> TASK TO CARRY OUT
A faithful copy of the listing below is needed, with its pictures left out.

___

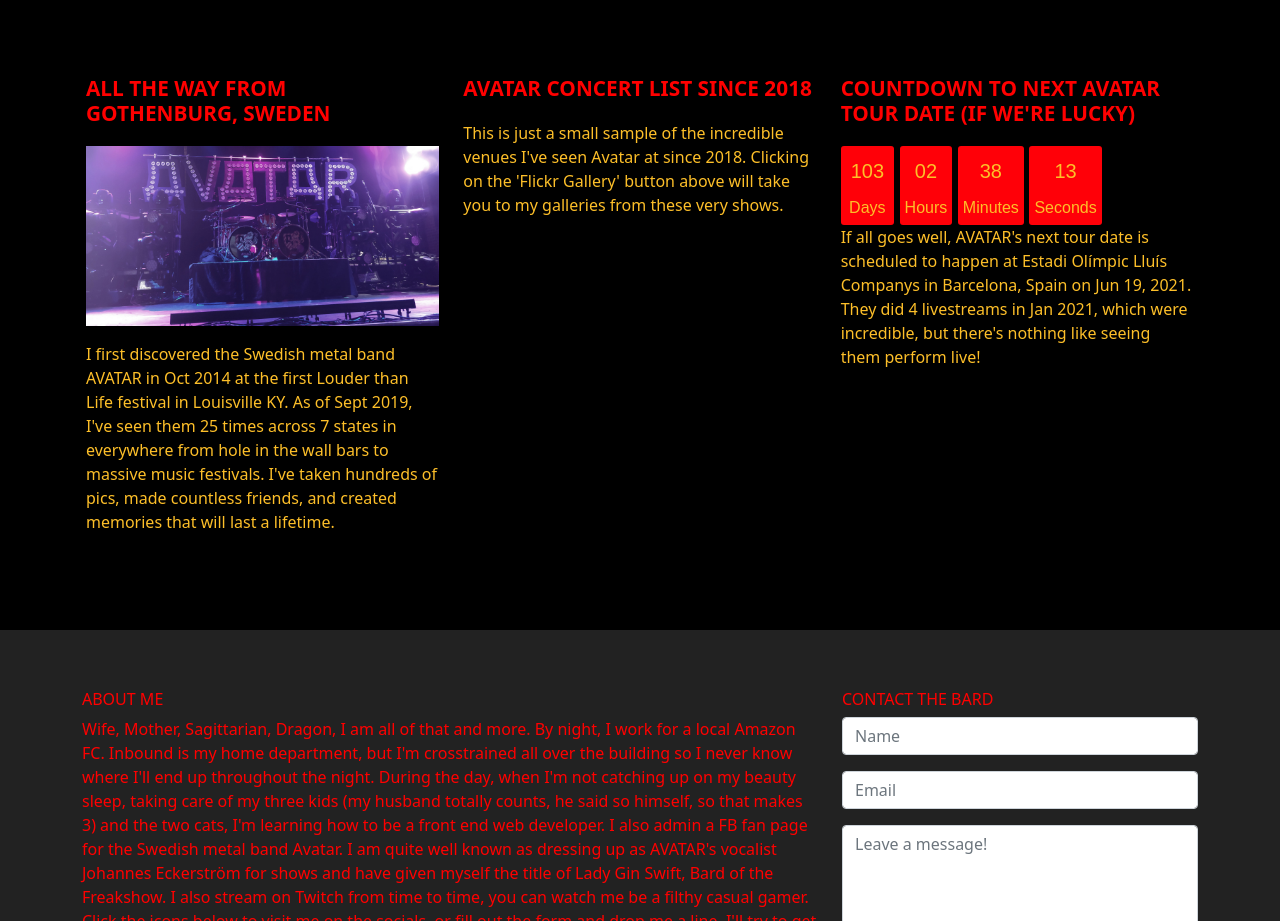
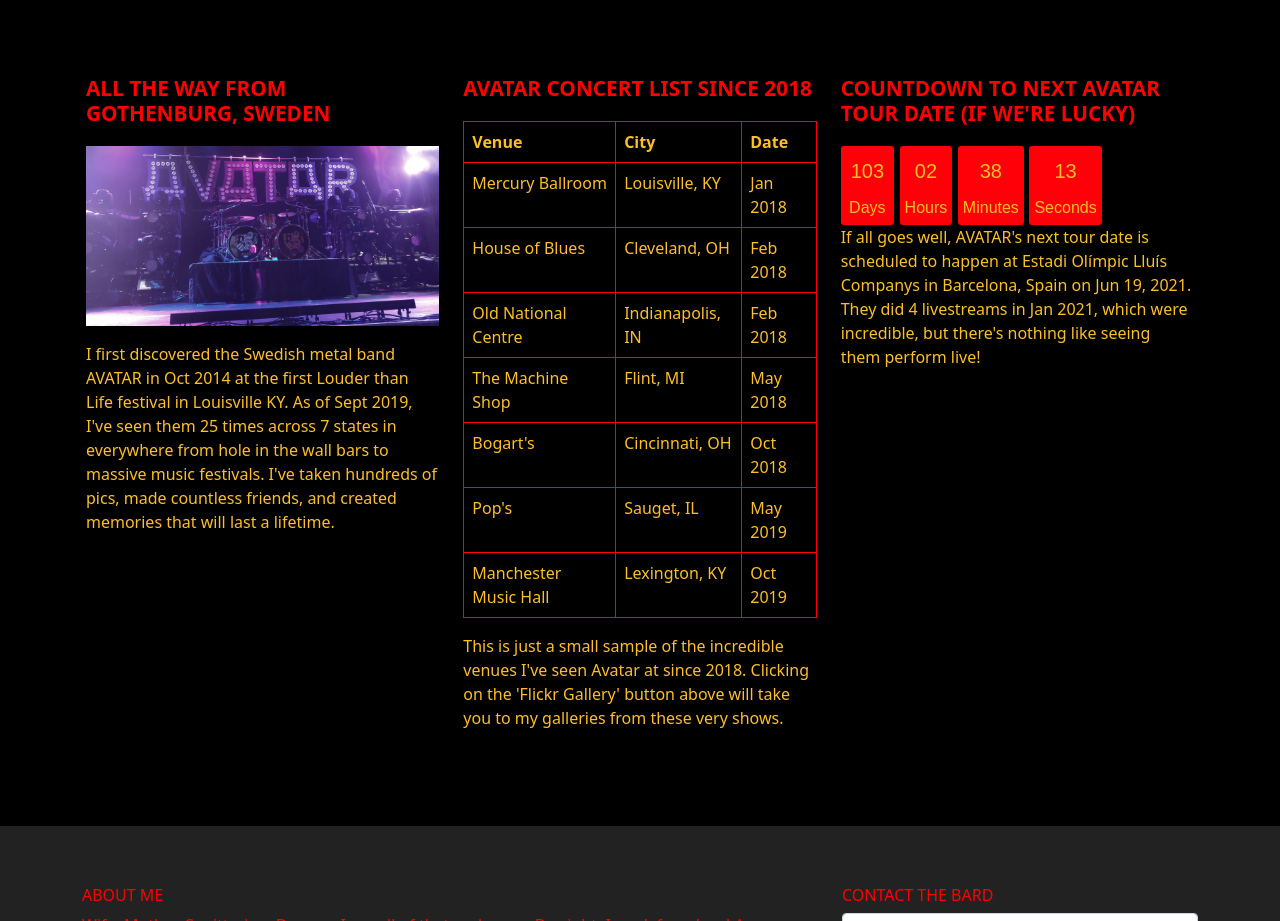
Before and after one commit to sevdawn/myshiningstar, a plain HTML site: page index.html in a window 1280 px wide. Shown: the part 860-1781 px from the top of the page. Drawn offline with nearby package versions, Linux system fonts and the light colour scheme.

```diff
--- a/index.html
+++ b/index.html
@@ -52,6 +52,18 @@
 				<h3 class="feature-title">AVATAR Concert List since 2018
 				</h3>
 
+				<table class="table" id="posts-table">
+					<thead>
+					  <tr>
+						<th scope="col">Venue</th>
+						<th scope="col">City</th>
+						<th scope="col">Date</th>
+					  </tr>
+					</thead>
+					<tbody>
+					  <tr id="data"></tr>
+					</tbody>
+				  </table>
 				<p>This is just a small sample of the incredible venues I've seen Avatar at since 2018. Clicking on the 'Flickr Gallery' button above will take
 					you to my galleries from these very shows.
 				</p>
--- a/main.css
+++ b/main.css
@@ -5,9 +5,10 @@
 }
 
 table,
-th,
-td {
+th, td
+ {
     border: 1px solid #ff0008;
+    color: #fdbf29;
 }
 
 h1.flickr,
--- a/main.js
+++ b/main.js
@@ -1,26 +1,18 @@
 // external JSON file JS //
 
-function loadJSONDoc() {
-  var xmlhttp;
-  xmlhttp = new XMLHttpRequest();
-  xmlhttp.onreadystatechange = function() {
-    if (xmlhttp.readyState == 4 && xmlhttp.status == 200) {
-      var obj = JSON.parse(xmlhttp.responseText);
-      var output = "<table>";
-      for (var name in obj[0].prices[0]) {
-        output += "<tr><td>" + name + "</td>" + "<td>" + venue[0].city[0][date] + "</td></tr>";
-      }
-      output += "</table>";
-      document.getElementById("myList").innerHTML = output;
-    }
+fetch('venues.json')
+  .then((response) => response.json())
+  .then((json) => json.forEach(tableElements)
+  )
+
+  function tableElements (element, index, arr){
+    arr[index] = document.querySelector('#posts-table tbody').innerHTML +=
+    `<tr>
+        <td>${element.Venue}</td>
+        <td>${element.City}</td>
+        <td>${element.Date}</td>
+        </tr>`
   }
-  xmlhttp.open("GET", "venues.json", true);
-  xmlhttp.send();
-}
-
-document.addEventListener("DOMContentLoaded", function(event) {
-  loadJSONDoc();
-});
 
 // countdown clock JS //
 
```
Also changed, not shown: venues.json (line endings or trailing spaces).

___

> RESULT OF THIS TASK
Before and after one commit to sevdawn/myshiningstar, a plain HTML site: page index.html in a window 1280 px wide. Shown: the part 860-1781 px from the top of the page. Drawn offline with nearby package versions, Linux system fonts and the light colour scheme.

```diff
--- a/index.html
+++ b/index.html
@@ -52,6 +52,18 @@
 				<h3 class="feature-title">AVATAR Concert List since 2018
 				</h3>
 
+				<table class="table" id="posts-table">
+					<thead>
+					  <tr>
+						<th scope="col">Venue</th>
+						<th scope="col">City</th>
+						<th scope="col">Date</th>
+					  </tr>
+					</thead>
+					<tbody>
+					  <tr id="data"></tr>
+					</tbody>
+				  </table>
 				<p>This is just a small sample of the incredible venues I've seen Avatar at since 2018. Clicking on the 'Flickr Gallery' button above will take
 					you to my galleries from these very shows.
 				</p>
--- a/main.css
+++ b/main.css
@@ -5,9 +5,10 @@
 }
 
 table,
-th,
-td {
+th, td
+ {
     border: 1px solid #ff0008;
+    color: #fdbf29;
 }
 
 h1.flickr,
--- a/main.js
+++ b/main.js
@@ -1,26 +1,18 @@
 // external JSON file JS //
 
-function loadJSONDoc() {
-  var xmlhttp;
-  xmlhttp = new XMLHttpRequest();
-  xmlhttp.onreadystatechange = function() {
-    if (xmlhttp.readyState == 4 && xmlhttp.status == 200) {
-      var obj = JSON.parse(xmlhttp.responseText);
-      var output = "<table>";
-      for (var name in obj[0].prices[0]) {
-        output += "<tr><td>" + name + "</td>" + "<td>" + venue[0].city[0][date] + "</td></tr>";
-      }
-      output += "</table>";
-      document.getElementById("myList").innerHTML = output;
-    }
+fetch('venues.json')
+  .then((response) => response.json())
+  .then((json) => json.forEach(tableElements)
+  )
+
+  function tableElements (element, index, arr){
+    arr[index] = document.querySelector('#posts-table tbody').innerHTML +=
+    `<tr>
+        <td>${element.Venue}</td>
+        <td>${element.City}</td>
+        <td>${element.Date}</td>
+        </tr>`
   }
-  xmlhttp.open("GET", "venues.json", true);
-  xmlhttp.send();
-}
-
-document.addEventListener("DOMContentLoaded", function(event) {
-  loadJSONDoc();
-});
 
 // countdown clock JS //
 
```
Also changed, not shown: venues.json (line endings or trailing spaces).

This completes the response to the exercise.